I'm glad I had a bunch of other kids for him to identify with, mimic, learn from, protect him, and will hopefully take him in after I'm gone xo
Not sure if this helps, but for Stephen I distinguished between 'ladies' and 'friends'. Bear with me ... 'Ladies' were therapists/doctors-people he had to participate with, 'friends' are people he must be polite to (hi/goodbye/thank you) but does not need to stay on task with.....I have done that from 6 weeks old when the 'lady' came for therapy (pt/OT/speech) all the way thru. It helped with the bag of tricks. Participation was mandatory....still is! Yet he got praise and usually a sticker or hand stamp for participating. I'm glad Stephen is treated as just one of the kids....I have great kids who expect Stephen to behave appropriately, yet give him space when he needs it.
Plan breaks in social settings. Teach him to ask for a break.
Timothy attends preschool in the mornings on weekdays. He is receiving therapy there as well and loves school in general. The situations he struggles with are large crowds, going out to eat, etc. Most of the time it's with family (grandparents, aunts and uncles, etc). My kids are the youngest in the family and the rest are 8 and older. None of the family gatherings are set up to accommodate children this young. They're usually large gatherings and Timothy doesn't have the vocabulary to let others know that he needs space. I want him to be treated like just one of the kids as well. That's how how he's treated at school (with extra attention) but family just doesn't get it. Hope that makes sense...
One thing that i really stress with Kevin who is 9, is politeness he isn't allowed to demand things... I do this because it will be hard enough dealing with his behaviors when he is a teen but my hopes are that these behaviors will be easier on his helpers if he is polite. There has already been some positive feedback... Oh also teaching him to be a good sport. How? Modeling when he asks for something i'd hold it in my hand and repeat " may i please have a cookie" then i would put it in his hand but not let go until he would say thank you. He also gets extra "stars" from his service providers if he is polite... He probably won’t understand empathy but if he is rude or demanding ill explain to him how that makes someone feel. All his providers including at school know that this is extremely important to me so they help

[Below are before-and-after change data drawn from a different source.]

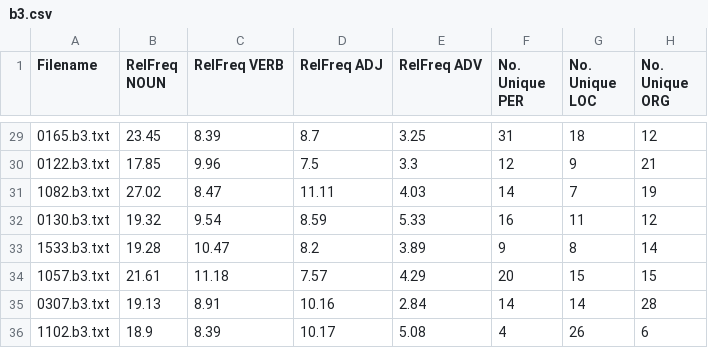
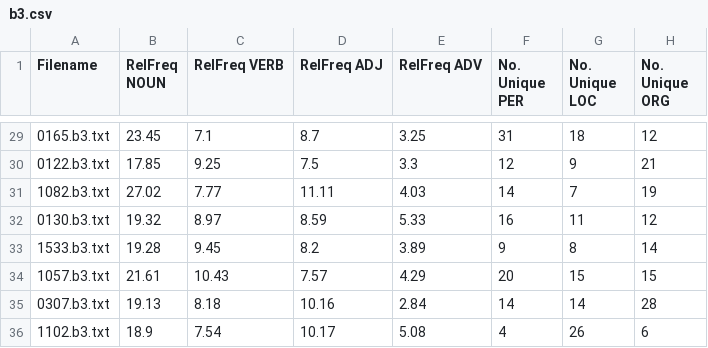
Before and after one commit to jaco4873/cds-language-analytics-2025, a CSV file: assignments/assignment_1/output/b3.csv, drawn as a sheet; only a part is shown, gaps mark what is left out; the diff covers the shown part only.

```diff
--- a/assignments/assignment_1/output/b3.csv
+++ b/assignments/assignment_1/output/b3.csv
@@ -29,8 +29,8 @@ Filename,RelFreq NOUN,RelFreq VERB,RelFreq ADJ,RelFreq ADV,No. Unique PER,No. Un
-0165.b3.txt,23.45,8.39,8.7,3.25,31,18,12
-0122.b3.txt,17.85,9.96,7.5,3.3,12,9,21
-1082.b3.txt,27.02,8.47,11.11,4.03,14,7,19
-0130.b3.txt,19.32,9.54,8.59,5.33,16,11,12
-1533.b3.txt,19.28,10.47,8.2,3.89,9,8,14
-1057.b3.txt,21.61,11.18,7.57,4.29,20,15,15
-0307.b3.txt,19.13,8.91,10.16,2.84,14,14,28
-1102.b3.txt,18.9,8.39,10.17,5.08,4,26,6
+0165.b3.txt,23.45,7.1,8.7,3.25,31,18,12
+0122.b3.txt,17.85,9.25,7.5,3.3,12,9,21
+1082.b3.txt,27.02,7.77,11.11,4.03,14,7,19
+0130.b3.txt,19.32,8.97,8.59,5.33,16,11,12
+1533.b3.txt,19.28,9.45,8.2,3.89,9,8,14
+1057.b3.txt,21.61,10.43,7.57,4.29,20,15,15
+0307.b3.txt,19.13,8.18,10.16,2.84,14,14,28
+1102.b3.txt,18.9,7.54,10.17,5.08,4,26,6
```
Also changed, not shown: 30 edited cells elsewhere in this file, assignments/assignment_1/output/a2.csv, assignments/assignment_1/output/a3.csv, 14 other files.
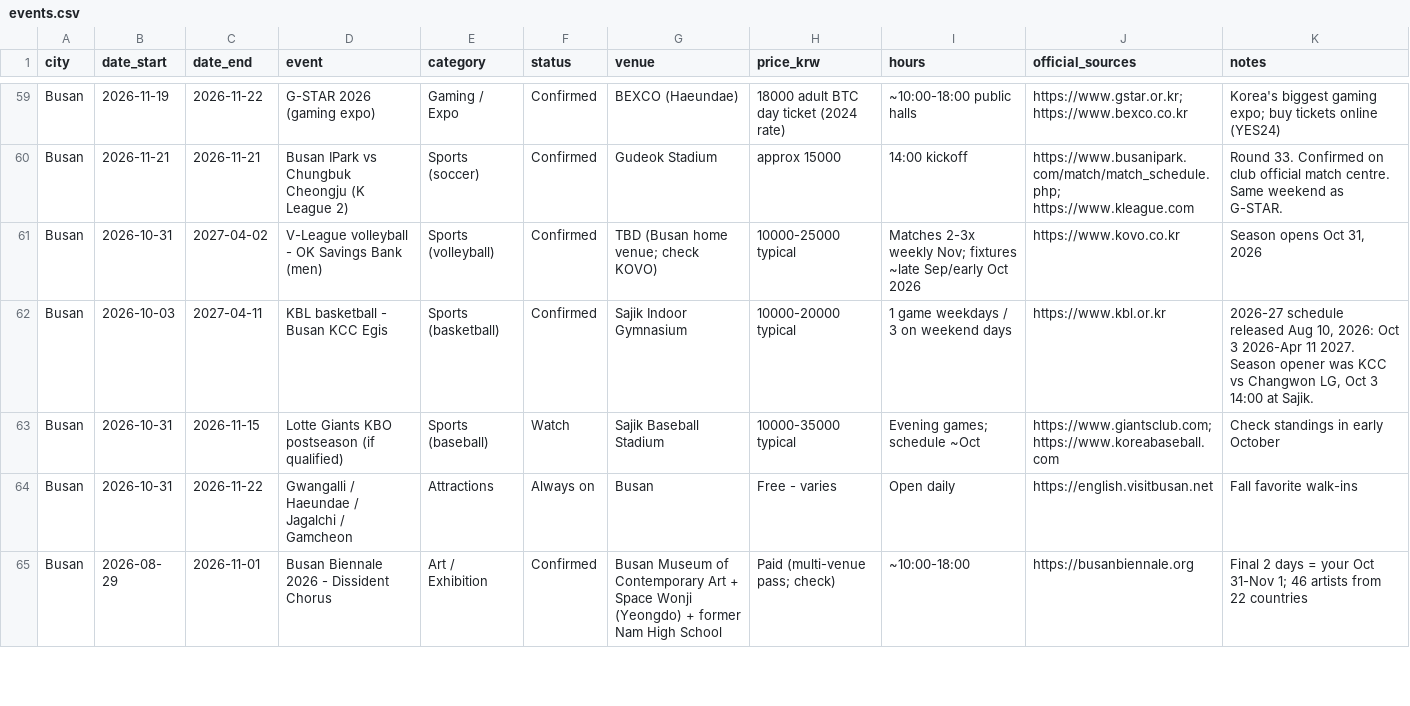
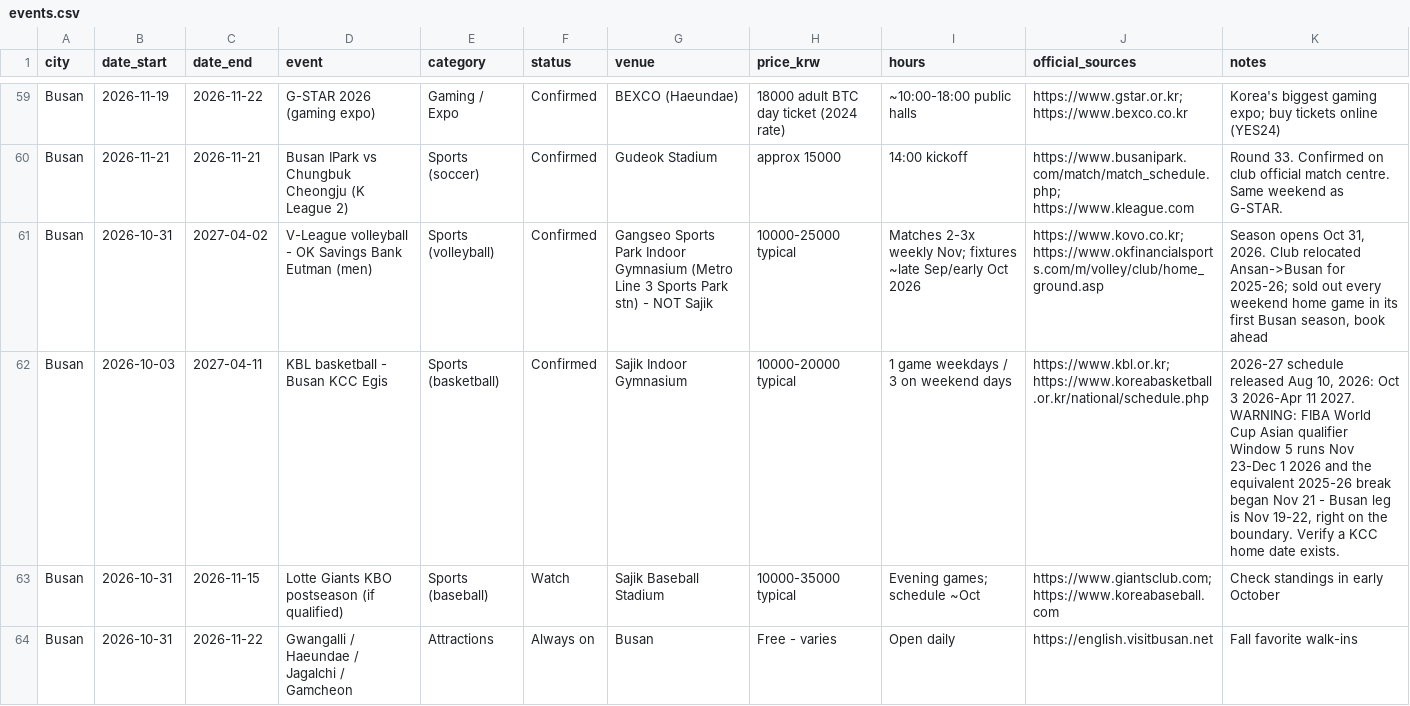
Before and after one commit to karagemop466-tech/KoreaFun, a CSV file: events.csv, drawn as a sheet; only a part is shown, gaps mark what is left out; the shorter side is filled out with more unchanged rows.

Commit message:
Busan sport: the volleyball team does not play where we said it did
busan #6 sent readers to Sajik Gymnasium. OK Savings Bank has not played
there at all. The club relocated from Ansan to Busan for the 2025-26
season and its home court is the Gangseo Sports Park Indoor Gymnasium in
Gangseo-gu - the far west of the city, nowhere near the Sajik complex.
Confirmed against the club's own home-ground page and Busan City's
facility listing. Added the Line 3 access and an honest 50-70 minutes
from the BEXCO area, because the two venues are not interchangeable.

Also added a booking warning: Yonhap reported the club sold out every
weekend home game in its first Busan season and was the only V-League
side in either division averaging over 3,000. This is not a walk-up.

busan #7 said a November KCC home date was 'very likely'. KBL stops for
FIBA windows, and the Korea Basketball Association calendar puts the
2027 World Cup Asian qualifier Window 5 at Nov 23 - Dec 1, with the
equivalent 2025-26 break having begun on Nov 21. The Busan leg is Nov
19-22, right on that boundary, so the game may simply not be scheduled.
Downgraded to verify-first. Sajik is correct for the basketball - only
the volleyball venue was wrong.

busan #22 Jagalchi: the 'verify' hedge resolves in the traveller's
favour. The 1st/3rd Tuesday closure is real, but those fall on Nov 3 and
17 while the Busan leg is Nov 19-22, so the market is open throughout.
Also repointed the source at BISCO, the actual operator.

Three new guard rules, negative-tested: mutating Gangseo back to Sajik
fails the checker on both the missing venue and the stale one.

Co-authored-by: arena-agent <297053741+arena-agent@users.noreply.github.com>

```diff
--- a/events.csv
+++ b/events.csv
@@ -60,4 +60,4 @@ Busan,2026-11-19,2026-11-22,G-STAR 2026 (gaming expo),Gaming / Expo,Confirmed,BE
 Busan,2026-11-21,2026-11-21,Busan IPark vs Chungbuk Cheongju (K League 2),Sports (soccer),Confirmed,Gudeok Stadium,approx 15000,14:00 kickoff,https://www.busanipark.com/match/match_schedule.php; https://www.kleague.com,Round 33. Confirmed on club official match centre. Same weekend as G-STAR.
-Busan,2026-10-31,2027-04-02,V-League volleyball - OK Savings Bank (men),Sports (volleyball),Confirmed,TBD (Busan home venue; check KOVO),10000-25000 typical,Matches 2-3x weekly Nov; fixtures ~late Sep/early Oct 2026,https://www.kovo.co.kr,"Season opens Oct 31, 2026"
-Busan,2026-10-03,2027-04-11,KBL basketball - Busan KCC Egis,Sports (basketball),Confirmed,Sajik Indoor Gymnasium,10000-20000 typical,1 game weekdays / 3 on weekend days,https://www.kbl.or.kr,"2026-27 schedule released Aug 10, 2026: Oct 3 2026-Apr 11 2027. Season opener was KCC vs Changwon LG, Oct 3 14:00 at Sajik."
+Busan,2026-10-31,2027-04-02,V-League volleyball - OK Savings Bank Eutman (men),Sports (volleyball),Confirmed,Gangseo Sports Park Indoor Gymnasium (Metro Line 3 Sports Park stn) - NOT Sajik,10000-25000 typical,Matches 2-3x weekly Nov; fixtures ~late Sep/early Oct 2026,https://www.kovo.co.kr; https://www.okfinancialsports.com/m/volley/club/home_ground.asp,"Season opens Oct 31, 2026. Club relocated Ansan->Busan for 2025-26; sold out every weekend home game in its first Busan season, book ahead"
+Busan,2026-10-03,2027-04-11,KBL basketball - Busan KCC Egis,Sports (basketball),Confirmed,Sajik Indoor Gymnasium,10000-20000 typical,1 game weekdays / 3 on weekend days,https://www.kbl.or.kr; https://www.koreabasketball.or.kr/national/schedule.php,"2026-27 schedule released Aug 10, 2026: Oct 3 2026-Apr 11 2027. WARNING: FIBA World Cup Asian qualifier Window 5 runs Nov 23-Dec 1 2026 and the equivalent 2025-26 break began Nov 21 - Busan leg is Nov 19-22, right on the boundary. Verify a KCC home date exists."
 Busan,2026-10-31,2026-11-15,Lotte Giants KBO postseason (if qualified),Sports (baseball),Watch,Sajik Baseball Stadium,10000-35000 typical,Evening games; schedule ~Oct,https://www.giantsclub.com; https://www.koreabaseball.com,Check standings in early October
```
Also changed, not shown: 4 other files.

Use visual cues to teach politeness and manners. This is one of those abstract concepts that we need to make CONCRETE so our children understand them.
Socially, she misses so many cues and it would be hard and honestly, dangerous for her to live on her own. She loves people, but doesn't have many friends. Not because she can't be a friend, but because it is hard to find young people her age to socialize with. She thinks she would like a boyfriend, and to be married, and have children, so we often talk about the reality of that. That is hard for her, harder for me, but she is so optimistic. She is a loving young lady, with an emotional range of 7 to 14 years old. She volunteers at a daycare at a local community college, can take the handicapped van around town, if she wants. She is thinking of volunteering at the Humane Society. She would love to have a service dog and has a notebook on the subject, but has gotten discouraged because she does realize it is expensive.
HOW OUR KIDS LEARN BEST:
He learns more from observation, at his own pace, than being forced through teaching, when it comes to social skills. He's learned more from you-tube about Autism since he's been out of school than he ever got taught in high school....he asks me non- stop questions about it....
Giselle also learns more by watching other people. I don't stress over the small stuff but would go to hell and back to fight for what she needs. For someone who needs routine and 'sameness' she is so unpredictable with her responses. My 'Mary Poppins' bag of tricks always comes in useful. Lots of distraction techniques work well most of the time. Colourful.....yes that the word. Our life with Giselle is colourful!!!